"The elements of a cause of action for negligence are (1) a legal duty to use reasonable care, (2) breach of that duty, and (3) proximate [or legal] cause between the breach and (4) the plaintiff's injury."
Under California law, however, "as a general rule, a financial institution
Moreover, plaintiff has not alleged that he suffered any damages as a result of defendants' actions. He does not allege that their actions caused him to default on his loan. Rather, his argument relies on the allegation that the 2007 Deed of Trust was void when recorded. As demonstrated, this allegation is based upon an erroneous legal conclusion. However, even assuming that the Deed of Trust was void, plaintiff has continued to enjoy the use and ownership of this property since 2007. Plaintiff has experienced a windfall rather than suffer damages. Plaintiff failed to state a plausible claim to relief for negligence because defendants did not owe him any duty nor did they cause him any damages. Further, plaintiff could not state a plausible claim if he were granted leave to amend since he cannot plausibly allege that defendants owed him any duty beyond their conventional role as money lender.
Slander of Title
Plaintiff alleges that defendants slandered his title by filing the initial 2007 Deed of Trust, which was void. (ECF No 1.) He also alleges that the Notice of Default similarly slandered his title because the mortgage was not properly assigned to Wells Fargo. (ECF No 1.) As it has been explained, these arguments are based upon erroneous legal conclusions.
Additionally, to prevail on a slander of title claim, plaintiff must allege damages, which have been defined as the "loss caused by the impairment of vendibility and the cost of clearing the title."
Plaintiff also seeks to quiet title to his property. (ECF No. 1.) This claim is also premised on plaintiff's table-funding theory. Moreover, quiet title is a claim in equity and plaintiff has failed to do equity. A full tender of the indebtedness is a prerequisite to a quiet title claim.
Defendants' Motion to Strike
Defendants have also moved to strike various portions of plaintiff's complaint connected with "exemplary/punitive damages allegations and prayers." (ECF No. 5 at 2.) Because plaintiff has failed to state any claims to relief that are plausible on their face, it is unnecessary to consider the motion to strike on its merits.

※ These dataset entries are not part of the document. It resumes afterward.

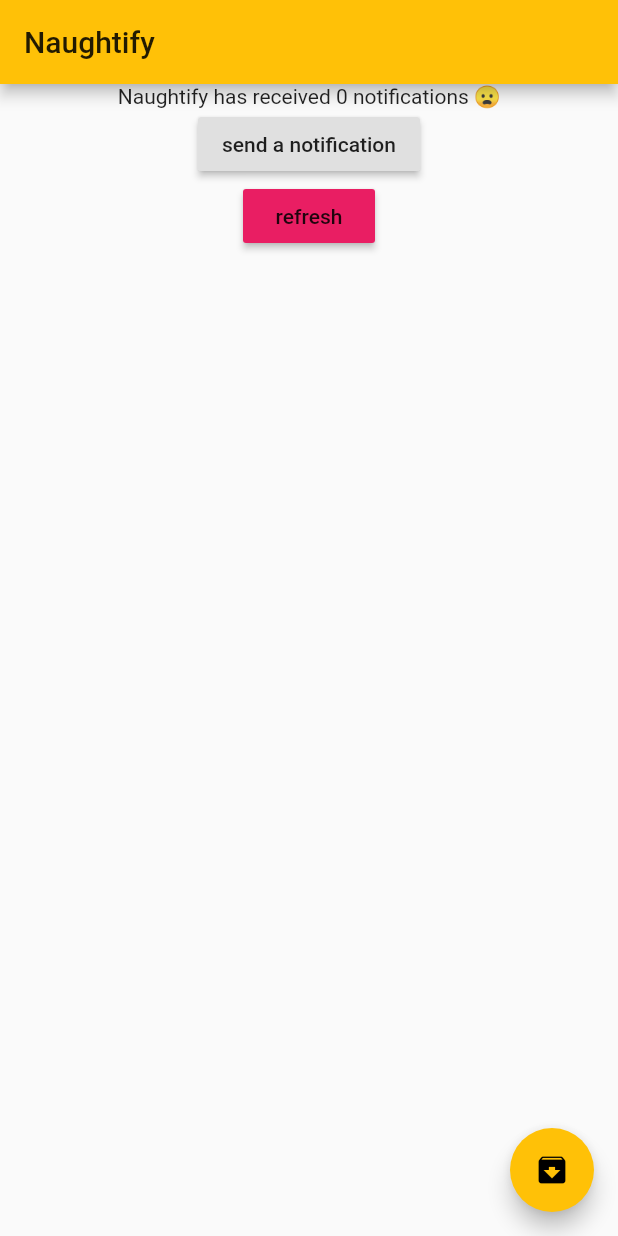
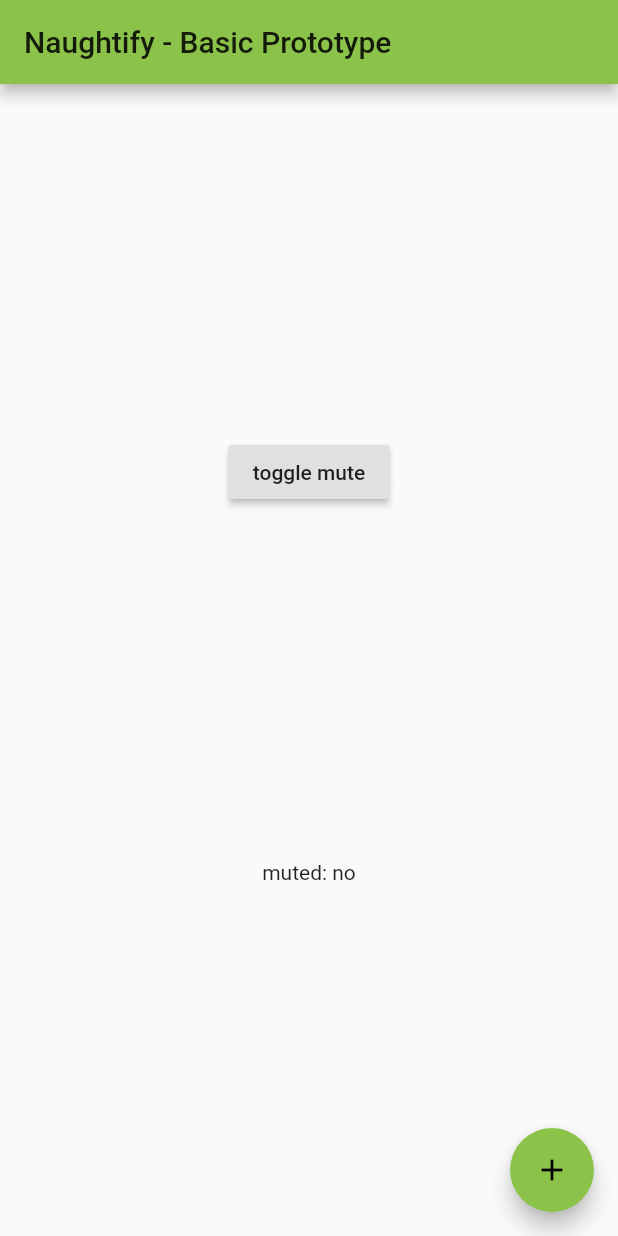
Before and after one commit to rlnsy/naughtify, a Flutter app: the screen it shows after launch, on a phone screen of 412 x 824 dp. Run offline on Flutter 3.47's test engine with Material 2 defaults, Android fonts, the phone set to English and light mode, and no system bars; missing offline and left inert: local_notifications.

Commit message:
made toggle mute button

```diff
--- a/lib/main.dart
+++ b/lib/main.dart
@@ -10,7 +10,7 @@ class App extends StatelessWidget {
     return new MaterialApp(
       title: 'Naughtify',
       theme: new ThemeData(
-        primarySwatch: Colors.amber,
+        primarySwatch: Colors.lightGreen,
       ),
       home: new HomePage(),
     );
@@ -24,50 +24,45 @@ class HomePage extends StatefulWidget {
 class _HomePageState extends State<HomePage> {
   PlatformMethods pMethods = new PlatformMethods();
 
-  Runes smiley = new Runes('\u{1f626}');
+  bool muted = false;
 
-  int _numNotifications = 0;
-
-  // TODO: redesign UI
   Widget build(BuildContext context) {
     return new Scaffold(
       appBar: new AppBar(
-        title: new Text('Naughtify'),
+        title: new Text('Naughtify - Basic Prototype'),
       ),
       body: new Center(
           child: new Column(
+        mainAxisAlignment: MainAxisAlignment.spaceEvenly,
         children: <Widget>[
-          new FutureBuilder<int>(
-              future: pMethods.getNumNotifications(),
-              builder: (context, snapshot) {
-                if (snapshot.hasData) {
-                  _numNotifications = snapshot.data;
-                } else if (snapshot.hasError) {
-                  return new Text('error getting number of notifications');
-                }
-                return new Text(
-                    'Naughtify has received ${_numNotifications} notifications ${new String
-                            .fromCharCodes(smiley)}');
-              }),
           new RaisedButton(
-            onPressed: () {
-              pMethods.sendNotification();
-            },
-            child: new Text('send a notification'),
-          ),
-          new RaisedButton(
-            onPressed: () {
-              setState(() {});
-            },
-            color: Colors.pink,
-            child: new Text('refresh'),
-          )
+              child: new Text("toggle mute"), onPressed: _toggleMute),
+          new Text("muted: ${_isMuted()}"),
         ],
       )),
       floatingActionButton: new FloatingActionButton(
-          onPressed: pMethods.clearNotifications,
+          onPressed: pMethods.sendNotification,
           tooltip: 'Clear Notifications',
-          child: new Icon(Icons.archive)),
+          child: new Icon(Icons.add)),
     );
   }
+
+  _toggleMute() {
+    bool newValue;
+    if (muted) {
+      newValue = false;
+    } else {
+      newValue = true;
+    }
+    setState(() {
+      muted = newValue;
+    });
+  }
+
+  String _isMuted() {
+    if (muted)
+      return "yes";
+    else
+      return "no";
+  }
 }
```
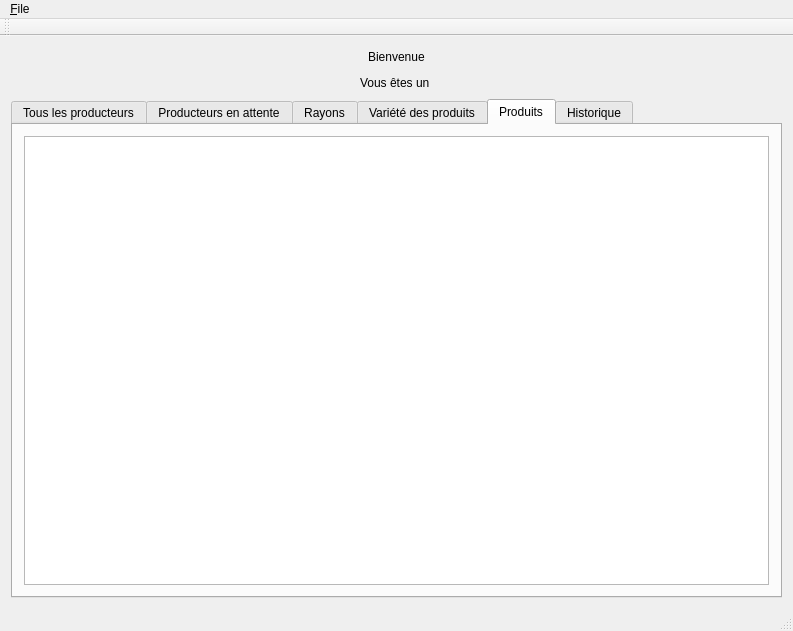
The window that mainwindow.ui (kevinall05/gestionProjetAgriculture) describes before a commit, drawn with Qt 5.
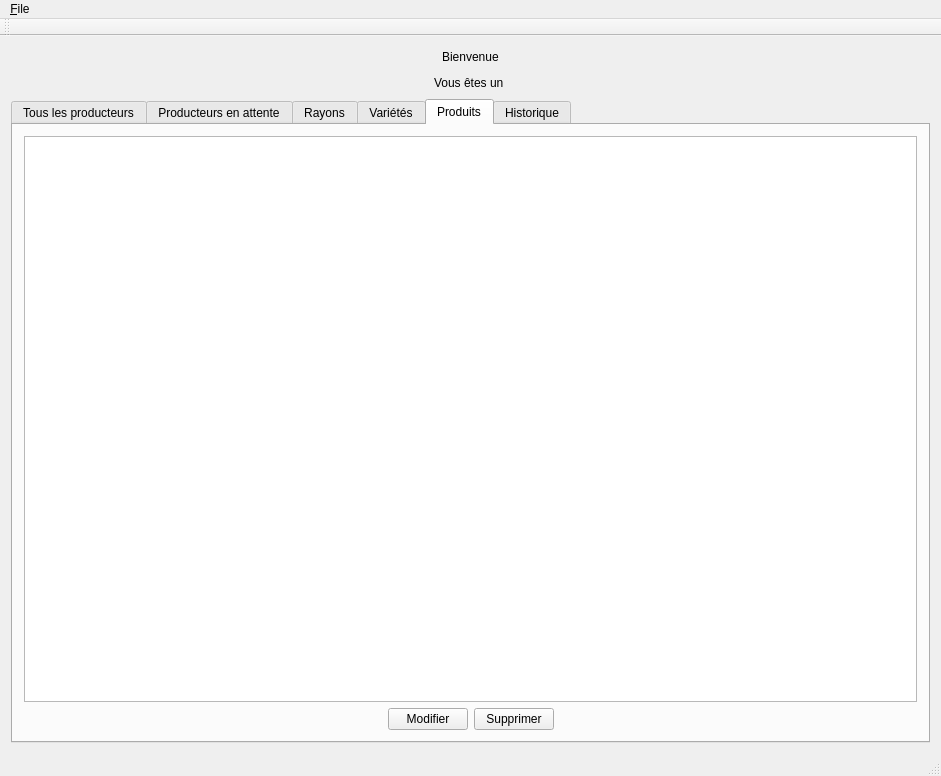
The same window after the commit. The open tabs and pages were chosen to show the change.

The edit to the form file:
```diff
--- a/mainwindow.ui
+++ b/mainwindow.ui
@@ -6,14 +6,12 @@
    <rect>
     <x>0</x>
     <y>0</y>
-    <width>793</width>
-    <height>631</height>
+    <width>941</width>
+    <height>776</height>
    </rect>
   </property>
   <property name="font">
-   <font>
-    <family>Dingbats</family>
-   </font>
+   <font/>
   </property>
   <property name="focusPolicy">
    <enum>Qt::TabFocus</enum>
@@ -553,7 +551,7 @@
       </widget>
       <widget class="QWidget" name="tabVarietes">
        <attribute name="title">
-        <string>Variété des produits</string>
+        <string>Variétés</string>
        </attribute>
        <layout class="QVBoxLayout" name="verticalLayout_4">
         <item>
@@ -713,6 +711,50 @@
           </attribute>
          </widget>
         </item>
+        <item>
+         <layout class="QHBoxLayout" name="horizontalLayout_15">
+          <item>
+           <spacer name="horizontalSpacer_30">
+            <property name="orientation">
+             <enum>Qt::Horizontal</enum>
+            </property>
+            <property name="sizeHint" stdset="0">
+             <size>
+              <width>40</width>
+              <height>20</height>
+             </size>
+            </property>
+           </spacer>
+          </item>
+          <item>
+           <widget class="QPushButton" name="pushButtonModifVariete_2">
+            <property name="text">
+             <string>Modifier</string>
+            </property>
+           </widget>
+          </item>
+          <item>
+           <widget class="QPushButton" name="pushButtonSupprVariete_2">
+            <property name="text">
+             <string>Supprimer</string>
+            </property>
+           </widget>
+          </item>
+          <item>
+           <spacer name="horizontalSpacer_29">
+            <property name="orientation">
+             <enum>Qt::Horizontal</enum>
+            </property>
+            <property name="sizeHint" stdset="0">
+             <size>
+              <width>40</width>
+              <height>20</height>
+             </size>
+            </property>
+           </spacer>
+          </item>
+         </layout>
+        </item>
        </layout>
       </widget>
       <widget class="QWidget" name="tabHistorique">
@@ -738,8 +780,8 @@
     <rect>
      <x>0</x>
      <y>0</y>
-     <width>793</width>
-     <height>24</height>
+     <width>941</width>
+     <height>23</height>
     </rect>
    </property>
    <widget class="QMenu" name="menu_File">
```
Left out of the diff: 49 changed lines with no effect on the pictures.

Accordingly, IT IS HEREBY ORDERED that:
Furthermore, IT IS HEREBY RECOMMENDED that:
These findings and recommendations are submitted to the United States District Judge assigned to the case, pursuant to the provisions of 28 U.S.C. § 636(b)(1). Within fourteen (14) days after being served with these findings and recommendations, any party may file written objections with the court and serve a copy on all parties. Such a document should be captioned "Objections to Magistrate Judge's Findings and Recommendations." Any reply to the objections shall be served on all parties and filed with the court within fourteen (14) days after service of the objections. The parties are advised that failure to file objections within the specified time may waive the right to appeal the District Court's order.